Yet other Polish authorities are granted the right to block online contents. The pretext for restricting freedom of speech on the Internet is protection against fraud and the concern about fiscal interests of the state.
The group of authorities holding a right to block websites featuring unwanted content in Poland will soon grow, as the Financial Supervision Authority now seeks to acquire such. The domains which shall be blocked are those of entities suspected of illegal financial activities, such as financial pyramids. The idea appeared in the draft amendment to the act on financial market supervision. Currently, the regulations have already passed the consultation and review process.
According to the draft, the Commission will be able to decide to enter the website on the list of public warnings by way of a resolution, even before submitting a notification to the prosecutor’s office.
‘Internet service providers will have to automatically block access to the website within 48 hours. This carries a great risk of mistakes and arbitrariness. The idea is to make the list of blocked sites publicly available, which means, it would be an element of today’s list of public warnings,’ explains Wojciech Klicki, a lawyer at the Panoptykon foundation.
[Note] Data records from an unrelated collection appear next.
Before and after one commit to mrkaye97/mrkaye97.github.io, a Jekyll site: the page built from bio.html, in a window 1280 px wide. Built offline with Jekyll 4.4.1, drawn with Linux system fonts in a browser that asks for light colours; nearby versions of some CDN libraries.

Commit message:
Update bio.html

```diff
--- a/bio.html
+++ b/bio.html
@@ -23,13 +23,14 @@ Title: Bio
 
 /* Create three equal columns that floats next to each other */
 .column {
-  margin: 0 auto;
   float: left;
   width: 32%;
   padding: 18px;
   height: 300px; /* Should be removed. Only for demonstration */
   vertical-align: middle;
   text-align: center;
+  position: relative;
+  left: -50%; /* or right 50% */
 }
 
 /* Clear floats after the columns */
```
This does not appeal to the Polish Chamber of Electronic Communications. According to them, granting the Financial Supervision Authority the right to prevent Internet users from accessing a given domain without providing adequate procedural guarantees for the domain owner constitutes ‘a significant interference in the freedom of establishment’.
‘The project (…) refers directly to the statutory competences of the now-defunct central office of state censorship in the Polish People’s Republic with headquarters in Warsaw at ul. Mysia 5,’ the Association of Stock Market Investors criticizes in its opinion.
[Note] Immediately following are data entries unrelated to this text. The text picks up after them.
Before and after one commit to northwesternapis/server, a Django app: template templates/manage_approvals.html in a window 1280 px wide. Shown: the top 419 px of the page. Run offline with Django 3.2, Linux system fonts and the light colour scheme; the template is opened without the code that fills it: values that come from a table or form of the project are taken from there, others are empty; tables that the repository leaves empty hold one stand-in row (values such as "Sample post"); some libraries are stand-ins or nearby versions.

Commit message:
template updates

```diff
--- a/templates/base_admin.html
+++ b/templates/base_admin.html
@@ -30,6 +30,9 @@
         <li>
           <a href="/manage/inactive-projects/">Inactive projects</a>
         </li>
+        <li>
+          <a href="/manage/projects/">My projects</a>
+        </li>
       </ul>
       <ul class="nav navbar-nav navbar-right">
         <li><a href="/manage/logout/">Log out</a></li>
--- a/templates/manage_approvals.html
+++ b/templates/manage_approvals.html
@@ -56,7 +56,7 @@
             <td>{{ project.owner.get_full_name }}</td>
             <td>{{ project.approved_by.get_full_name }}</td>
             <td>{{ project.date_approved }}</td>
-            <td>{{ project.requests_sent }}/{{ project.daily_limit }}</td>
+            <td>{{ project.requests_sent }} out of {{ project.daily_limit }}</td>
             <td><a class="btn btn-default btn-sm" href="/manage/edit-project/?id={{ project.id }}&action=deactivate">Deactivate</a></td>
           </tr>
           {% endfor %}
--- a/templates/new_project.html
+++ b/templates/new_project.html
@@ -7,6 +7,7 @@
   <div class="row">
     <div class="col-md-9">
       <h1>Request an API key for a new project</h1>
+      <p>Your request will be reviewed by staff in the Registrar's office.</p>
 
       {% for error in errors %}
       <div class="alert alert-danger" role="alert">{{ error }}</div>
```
It will be possible to appeal against the resolution of the Financial Supervision Authority; however, the appeal will have to be lodged with… the Financial Supervision Authority, which will then have 60 days to consider the appeal. Panoptykon urges the Ministry of Finance to change the regulations to the effect that while the Commission will retain the right to enter the domain on the list, the website will only be blocked with the consent of the court. Separating these two stages is a better guarantee of protecting freedom of speech on the Internet.
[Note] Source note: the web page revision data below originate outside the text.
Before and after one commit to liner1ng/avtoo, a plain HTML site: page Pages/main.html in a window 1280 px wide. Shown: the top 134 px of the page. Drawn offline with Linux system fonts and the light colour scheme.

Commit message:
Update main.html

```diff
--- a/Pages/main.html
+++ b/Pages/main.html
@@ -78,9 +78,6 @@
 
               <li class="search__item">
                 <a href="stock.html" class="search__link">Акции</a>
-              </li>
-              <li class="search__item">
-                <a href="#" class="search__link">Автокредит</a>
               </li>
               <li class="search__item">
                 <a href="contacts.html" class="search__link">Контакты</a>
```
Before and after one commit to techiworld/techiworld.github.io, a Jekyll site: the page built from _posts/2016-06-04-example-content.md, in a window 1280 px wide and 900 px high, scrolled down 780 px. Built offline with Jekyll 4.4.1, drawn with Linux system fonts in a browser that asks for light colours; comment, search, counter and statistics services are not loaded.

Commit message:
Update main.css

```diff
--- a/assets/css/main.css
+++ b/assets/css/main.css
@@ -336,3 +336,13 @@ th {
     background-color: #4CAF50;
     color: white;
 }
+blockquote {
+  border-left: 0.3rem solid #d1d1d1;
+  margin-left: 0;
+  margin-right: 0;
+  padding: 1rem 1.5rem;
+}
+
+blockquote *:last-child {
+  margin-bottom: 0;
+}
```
And new competences, too
The Ministry of Infrastructure is currently working on amendments to the Polish transport act (the so-called lex Uber). The Ministry wants all active transportation providers and intermediaries to apply for a license. The next stage shall be to enable financial penalties on entities who will not meet this obligation – an amendment which is supposed to and will hit Uber. However, yet another controversial solution is planned: granting the Road Transport Inspectorate a new competence, which in case of an intermediary operating without the required license allows the Inspectorate to submit an application to the President of the Office of Electronic Communications for “blocking computer programs, telephone numbers, mobile applications, teleinformation platforms or other means of communication intended for operation of transportation intermediaries.”
There will be no form of appeal or a review provided by law. According to Panoptykon, this is the most obscure and absurd regulation of the ones recently disclosed.
The right to block contents online may also be soon obtained by the Office for Competition and Consumer Protection. According to the regulation adopted by the European Parliament, authorities will have the right to order the removal or modification of digital content, if there are no other ways to combat illegal practices used by the providers online. What is meant here are, for example, companies pretending to be online stores and duping customers into buying items which are billed but never shipped.
Officials with big guns
In 2016, the law on anti-terrorist activities was adopted and for the first time the possibility of blocking content on the Internet was introduced into the Polish legal system. The introduction of a new solution was justified by the necessity to adjust the security measures in the age of terrorism. In this case, blocking takes place at the request of the head of the Internal Security Agency, but after obtaining the consent of the court.
Unfortunately, we do not know how this law works in practice. We are unable to find out which pages have been blocked. What is more, we cannot even find out if such a measure has ever been implemented. The “ePaństwo” foundation applied to the Internal Security Agency for data on applications for content blocking submitted to the court and has not heard back.
The right to block access to websites is currently also held by the Minister of Finance. In accordance with the amendments in the gambling act that have been in force since March this year, the Ministry keeps a Registry for the Offering of Gambling Games Contrary to the Gambling Act. The entry of a given Internet domain into this Registry is tantamount to the obligation to block access to its contents by the telecommunications undertaking. What is important, the consent to blocking is not issued – as it is in case of the anti-terrorist act – by the court.
It’s the official who decides.